Jerry Seinfeld had an early career routine about the 1950s TV show “The Adventures of Superman” and how George Reeves, as a Man of Steel, held his hands on his hips without even flinching when a villain opened fire, but when the villain threw his empty gun at Superman, the big guy would dodge.
In a related vein, I’ve always wondered why the various iterations of TV and movie Supermen through the decades almost always looked like bodybuilders. After all, Superman didn’t get his strength and superpowers by going to the gym; Wouldn’t it be easier for him to blend into the role of “Clark Kent, Mild-mannered Journalist” if he wasn’t all bloated? With that in mind, kudos to the new CW series “Superman & Lois” for picking Tyler Hoechlin as Clark Kent / Superman, because while Hoechlin certainly looks to be in good shape, he looks more like a little kick turner than he is. to an outside linebacker.
Then again, Superman always deceives people into wearing glasses to hide his secret identity, so some things never change.
Premiering with a 90 minute pilot, “Superman & Lois” is a spin-off of the CW series “Supergirl” (entering its sixth and final season) and exists in DC Comics TV-based “Arrowverse”, and if you can. keep track among all the superhero universes and multiverses, reboot worms and derivative verses, then your superpower must be the ability to last more than 24 hours a day, so congratulations. One of the good things about this new world created by Greg Berlanti and Todd Helbing (“The Flash”) is that if you even have an understanding of Wikipedia’s first few paragraphs of Superman’s origin story, it’s easy. to slide right into this series and follow the storylines, whether it’s the domestic drama within the House of Kent or the latest existential threat from a megalomaniac villain with a booming mechanical voice and far superior powers. to those of Superman.

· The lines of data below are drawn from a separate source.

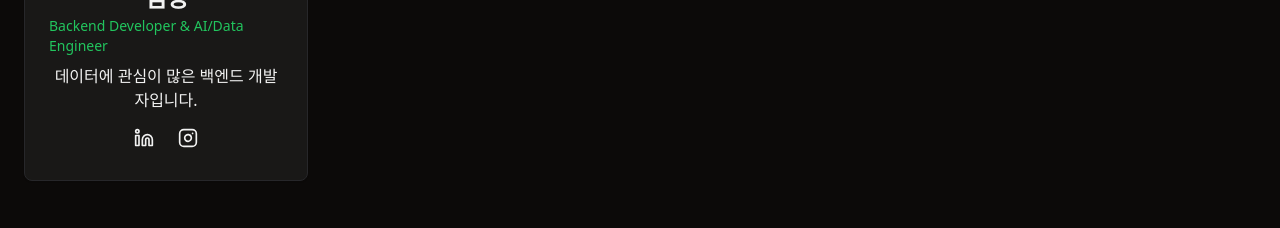
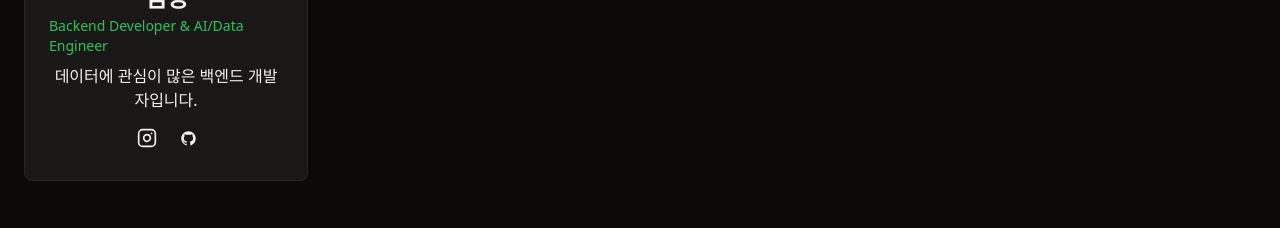
Before and after one commit to Devocean-TechWave/OLOL-Landing, a React (Vite) app: page / in a window 1280 px wide. Shown: the part 2680-2908 px from the top of the page. Built offline with nearby package versions, Linux system fonts and the light colour scheme; no server answers.

Commit message:
Fix: mypage set

```diff
--- a/src/components/Team.tsx
+++ b/src/components/Team.tsx
@@ -57,7 +57,7 @@
     socialNetworks: [
       {
         name: "Linkedin",
-        url: "www.linkedin.com/in/pujin021",
+        url: "https://www.linkedin.com/in/pujin021",
       },
       {
         name: "Instagram",
@@ -116,11 +116,11 @@
     description: "데이터에 관심이 많은 백엔드 개발자입니다.",
     socialNetworks: [
       {
-        name: "Linkedin",
+        name: "Instagram",
         url: "https://www.instagram.com/y.juuungi",
       },
       {
-        name: "Instagram",
+        name: "GitHubLogoIcon",
         url: "https://github.com/jungddddd",
       }
     ],
```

Hoechlin and Elizabeth Tulloch have warm, natural chemistry as Clark and Lois (they’ve starred in these roles over half a dozen times on other DC shows on The CW), who have been married for a decade. and a half. , work journalists in the sprawling city of Metropolis and have 14-year-old twins: popular and outgoing Jonathan (Jordan Elsass), who was just named the first quarterback of the high school football team as a rookie, and Jordan (Alex Garfin), who suffers from social anxiety disorder and spends his time locked in his bedroom playing punk rock and playing video games. (“You make a really good Superman,” Clark says as his son plays a game. “Superman is boring,” Jordan replies; he plays the bad guy.)
Clark has a kind of daddy-friend thing with Phil Dunphy with the boys (especially Jonathan), while Lois has to do most of the heavy lifting of the parenting, with Clark’s other job requiring him to don the cape and fly to God knows where in the middle of the night to save the world. When a family tragedy (which hardly ever occurs in early superhero stories, Cough-Cough) calls on the Kent family to return home to Smallville, we find that this once-idyllic slice of the American Dream has fallen into disarray. hard times, with farms in foreclosure and a wave of crystal meth addiction plagues the city. Marvelous actress Emmanuelle Chriqui is Clark’s former high school flame Lana Lang, who is essentially the Mr. Potter of the city as a loan officer who communicates the grim news to landlords and landowners and makes deals. super dodgy, while Erik Valdez plays the former – school husband Kyle, who is the town’s fire chief and clearly resent these Kent townspeople, especially Clark. You can tell Kyle just wants to ram Clark in the jawbone, which probably wouldn’t end well for Kyle’s hand.
The Kent boys, as bright as they seem, never found out their father’s true identity until the pilot, when it appears Jonathan has a developing latent superpower and they confront their parents. . Clark / Superman takes off the goggles considerably, lifts a van over his head, and floats upwards, which seems overkill, as lifting the truck OR the theft would have made the point. Suffice to say that the guys are baffled by this development.
At least in these early stages, “Superman & Lois” is far more compelling as a national soap opera than a superhero adventure. Apologize for the #SuperHeroDadJoke joke, but we see that even though your dad is Superman, that doesn’t mean he’s always great, man.